### Task instructions
Go through the data below. Pull out every line that has the word "value".

### Source data
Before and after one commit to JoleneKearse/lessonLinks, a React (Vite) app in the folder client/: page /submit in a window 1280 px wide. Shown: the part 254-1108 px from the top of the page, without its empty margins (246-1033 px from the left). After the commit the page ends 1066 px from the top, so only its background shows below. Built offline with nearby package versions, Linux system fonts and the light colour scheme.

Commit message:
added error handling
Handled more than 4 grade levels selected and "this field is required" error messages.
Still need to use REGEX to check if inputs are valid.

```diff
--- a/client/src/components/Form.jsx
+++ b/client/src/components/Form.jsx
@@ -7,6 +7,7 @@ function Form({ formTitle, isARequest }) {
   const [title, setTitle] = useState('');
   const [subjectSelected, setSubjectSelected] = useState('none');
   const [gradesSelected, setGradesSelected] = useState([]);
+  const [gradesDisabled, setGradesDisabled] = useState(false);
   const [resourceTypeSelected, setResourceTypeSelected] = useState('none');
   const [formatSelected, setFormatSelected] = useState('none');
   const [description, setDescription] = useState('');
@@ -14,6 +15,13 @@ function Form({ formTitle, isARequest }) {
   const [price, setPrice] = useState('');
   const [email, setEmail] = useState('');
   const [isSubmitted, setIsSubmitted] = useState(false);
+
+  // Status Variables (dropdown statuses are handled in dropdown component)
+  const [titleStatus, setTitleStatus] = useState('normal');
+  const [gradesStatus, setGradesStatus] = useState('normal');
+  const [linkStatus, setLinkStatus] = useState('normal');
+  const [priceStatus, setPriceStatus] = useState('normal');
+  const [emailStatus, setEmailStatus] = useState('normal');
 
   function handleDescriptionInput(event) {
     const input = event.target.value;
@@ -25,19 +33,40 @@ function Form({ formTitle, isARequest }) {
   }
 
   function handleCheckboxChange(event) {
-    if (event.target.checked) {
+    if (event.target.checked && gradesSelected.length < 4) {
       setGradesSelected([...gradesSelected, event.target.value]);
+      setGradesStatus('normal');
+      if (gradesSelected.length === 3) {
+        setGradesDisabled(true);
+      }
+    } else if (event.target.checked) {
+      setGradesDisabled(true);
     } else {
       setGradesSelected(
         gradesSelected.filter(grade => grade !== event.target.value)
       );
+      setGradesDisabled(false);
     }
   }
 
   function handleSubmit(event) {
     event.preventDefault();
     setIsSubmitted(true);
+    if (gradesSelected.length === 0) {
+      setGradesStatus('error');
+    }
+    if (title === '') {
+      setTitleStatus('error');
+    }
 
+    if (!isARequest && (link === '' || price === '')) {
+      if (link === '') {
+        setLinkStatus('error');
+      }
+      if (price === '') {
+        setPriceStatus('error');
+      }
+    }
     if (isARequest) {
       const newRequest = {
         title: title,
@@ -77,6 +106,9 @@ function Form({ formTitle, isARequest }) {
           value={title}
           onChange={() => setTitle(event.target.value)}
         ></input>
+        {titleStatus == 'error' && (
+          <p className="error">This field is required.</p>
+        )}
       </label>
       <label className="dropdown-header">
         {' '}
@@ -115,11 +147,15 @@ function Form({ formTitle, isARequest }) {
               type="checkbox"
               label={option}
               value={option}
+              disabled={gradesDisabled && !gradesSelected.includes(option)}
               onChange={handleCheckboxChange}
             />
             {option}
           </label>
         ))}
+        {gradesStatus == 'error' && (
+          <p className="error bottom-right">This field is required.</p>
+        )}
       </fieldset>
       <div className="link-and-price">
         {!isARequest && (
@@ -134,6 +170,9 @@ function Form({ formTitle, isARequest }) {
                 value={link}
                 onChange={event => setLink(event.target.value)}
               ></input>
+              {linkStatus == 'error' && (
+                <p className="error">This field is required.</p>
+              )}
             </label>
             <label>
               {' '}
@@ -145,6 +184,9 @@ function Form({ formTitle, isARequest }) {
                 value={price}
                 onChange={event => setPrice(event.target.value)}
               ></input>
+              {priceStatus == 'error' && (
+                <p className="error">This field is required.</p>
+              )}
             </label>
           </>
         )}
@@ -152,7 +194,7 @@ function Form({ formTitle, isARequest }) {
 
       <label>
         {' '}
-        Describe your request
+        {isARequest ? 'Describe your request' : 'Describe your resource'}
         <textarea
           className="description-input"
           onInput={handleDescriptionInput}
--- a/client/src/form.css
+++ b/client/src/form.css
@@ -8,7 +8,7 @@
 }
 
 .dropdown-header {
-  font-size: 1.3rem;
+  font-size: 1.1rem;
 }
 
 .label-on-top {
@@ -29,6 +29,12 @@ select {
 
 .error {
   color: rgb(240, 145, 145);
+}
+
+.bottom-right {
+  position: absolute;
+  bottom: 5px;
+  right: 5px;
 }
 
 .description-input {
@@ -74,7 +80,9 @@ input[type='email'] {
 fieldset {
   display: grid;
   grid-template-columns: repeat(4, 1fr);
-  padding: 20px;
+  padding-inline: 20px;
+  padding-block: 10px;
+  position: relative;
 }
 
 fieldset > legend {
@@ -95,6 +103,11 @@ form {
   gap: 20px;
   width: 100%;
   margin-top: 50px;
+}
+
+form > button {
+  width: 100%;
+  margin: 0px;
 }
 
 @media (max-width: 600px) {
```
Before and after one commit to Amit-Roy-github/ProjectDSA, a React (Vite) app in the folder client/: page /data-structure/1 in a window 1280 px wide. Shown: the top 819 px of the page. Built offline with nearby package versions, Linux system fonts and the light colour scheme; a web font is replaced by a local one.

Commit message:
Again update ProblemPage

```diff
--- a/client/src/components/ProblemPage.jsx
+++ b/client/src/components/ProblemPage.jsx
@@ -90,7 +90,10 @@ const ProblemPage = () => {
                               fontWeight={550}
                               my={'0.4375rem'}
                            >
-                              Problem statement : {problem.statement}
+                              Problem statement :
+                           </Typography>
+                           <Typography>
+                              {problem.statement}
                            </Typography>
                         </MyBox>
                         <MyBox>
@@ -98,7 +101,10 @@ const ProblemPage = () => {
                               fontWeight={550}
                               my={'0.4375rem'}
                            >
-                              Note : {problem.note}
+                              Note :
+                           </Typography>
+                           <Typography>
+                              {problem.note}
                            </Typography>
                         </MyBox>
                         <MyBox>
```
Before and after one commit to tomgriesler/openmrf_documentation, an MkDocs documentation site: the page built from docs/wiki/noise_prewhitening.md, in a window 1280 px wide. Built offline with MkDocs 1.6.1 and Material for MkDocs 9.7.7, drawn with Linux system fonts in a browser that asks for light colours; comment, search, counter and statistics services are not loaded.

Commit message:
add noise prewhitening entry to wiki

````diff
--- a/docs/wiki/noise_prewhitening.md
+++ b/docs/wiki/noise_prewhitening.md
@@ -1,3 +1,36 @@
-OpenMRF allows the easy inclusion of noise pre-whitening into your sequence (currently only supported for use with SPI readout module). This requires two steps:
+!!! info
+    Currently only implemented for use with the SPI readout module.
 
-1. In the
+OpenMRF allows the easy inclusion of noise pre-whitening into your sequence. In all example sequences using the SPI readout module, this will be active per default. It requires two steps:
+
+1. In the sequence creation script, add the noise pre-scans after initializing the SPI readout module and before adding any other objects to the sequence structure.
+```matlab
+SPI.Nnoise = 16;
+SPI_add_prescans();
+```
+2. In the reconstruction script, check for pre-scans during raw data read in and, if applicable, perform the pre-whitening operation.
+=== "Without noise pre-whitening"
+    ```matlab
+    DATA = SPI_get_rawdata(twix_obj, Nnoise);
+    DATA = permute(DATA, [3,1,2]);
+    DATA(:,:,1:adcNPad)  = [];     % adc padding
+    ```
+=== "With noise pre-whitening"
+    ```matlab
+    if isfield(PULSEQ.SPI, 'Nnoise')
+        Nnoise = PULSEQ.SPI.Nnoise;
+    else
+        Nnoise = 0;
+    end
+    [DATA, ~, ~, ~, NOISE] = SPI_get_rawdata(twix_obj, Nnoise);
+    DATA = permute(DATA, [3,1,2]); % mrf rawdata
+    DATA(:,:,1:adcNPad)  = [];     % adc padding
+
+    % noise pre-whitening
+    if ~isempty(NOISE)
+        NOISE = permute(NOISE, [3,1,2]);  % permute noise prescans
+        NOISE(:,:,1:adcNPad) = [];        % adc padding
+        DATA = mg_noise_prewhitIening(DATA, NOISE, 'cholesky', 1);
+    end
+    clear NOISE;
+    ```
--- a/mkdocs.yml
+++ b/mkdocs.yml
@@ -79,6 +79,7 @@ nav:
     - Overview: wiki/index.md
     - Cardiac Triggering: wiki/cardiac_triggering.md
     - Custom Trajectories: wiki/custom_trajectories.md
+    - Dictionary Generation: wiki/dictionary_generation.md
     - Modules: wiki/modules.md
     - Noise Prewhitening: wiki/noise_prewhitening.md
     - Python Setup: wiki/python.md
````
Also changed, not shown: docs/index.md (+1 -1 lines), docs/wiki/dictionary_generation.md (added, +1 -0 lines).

### Answer for this exercise
     const input = event.target.value;
       setGradesSelected([...gradesSelected, event.target.value]);
         gradesSelected.filter(grade => grade !== event.target.value)
           value={title}
           onChange={() => setTitle(event.target.value)}
               value={option}
                 value={link}
                 onChange={event => setLink(event.target.value)}
                 value={price}
                 onChange={event => setPrice(event.target.value)}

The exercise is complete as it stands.